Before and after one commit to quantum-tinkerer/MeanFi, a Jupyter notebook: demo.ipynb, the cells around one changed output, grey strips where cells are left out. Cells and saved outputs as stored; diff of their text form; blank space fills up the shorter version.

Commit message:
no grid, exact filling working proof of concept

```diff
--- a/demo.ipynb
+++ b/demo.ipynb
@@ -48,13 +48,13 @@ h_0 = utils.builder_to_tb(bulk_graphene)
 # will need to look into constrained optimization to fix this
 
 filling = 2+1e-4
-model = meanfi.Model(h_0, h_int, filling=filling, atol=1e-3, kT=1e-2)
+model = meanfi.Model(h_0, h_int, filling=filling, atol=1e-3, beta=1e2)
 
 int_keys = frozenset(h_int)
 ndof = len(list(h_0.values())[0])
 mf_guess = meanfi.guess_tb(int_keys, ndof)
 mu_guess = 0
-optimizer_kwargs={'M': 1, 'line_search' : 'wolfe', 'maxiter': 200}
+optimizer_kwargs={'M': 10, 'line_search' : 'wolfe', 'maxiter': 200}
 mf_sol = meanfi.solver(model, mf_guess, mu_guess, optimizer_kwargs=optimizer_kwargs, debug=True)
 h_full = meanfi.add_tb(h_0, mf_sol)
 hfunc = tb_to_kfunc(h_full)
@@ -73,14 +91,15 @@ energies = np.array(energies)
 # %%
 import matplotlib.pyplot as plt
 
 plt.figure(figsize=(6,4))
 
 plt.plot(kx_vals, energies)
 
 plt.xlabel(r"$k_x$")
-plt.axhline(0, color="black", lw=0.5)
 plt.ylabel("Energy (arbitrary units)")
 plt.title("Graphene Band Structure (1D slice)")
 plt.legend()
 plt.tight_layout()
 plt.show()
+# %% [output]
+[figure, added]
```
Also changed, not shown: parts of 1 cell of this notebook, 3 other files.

####################

■ **TO DO**: Your answer should be each line from the preceding material in which the word "maxiter" occurs.

■ **ANSWER TO THE EXERCISE**:
-optimizer_kwargs={'M': 1, 'line_search' : 'wolfe', 'maxiter': 200}
+optimizer_kwargs={'M': 10, 'line_search' : 'wolfe', 'maxiter': 200}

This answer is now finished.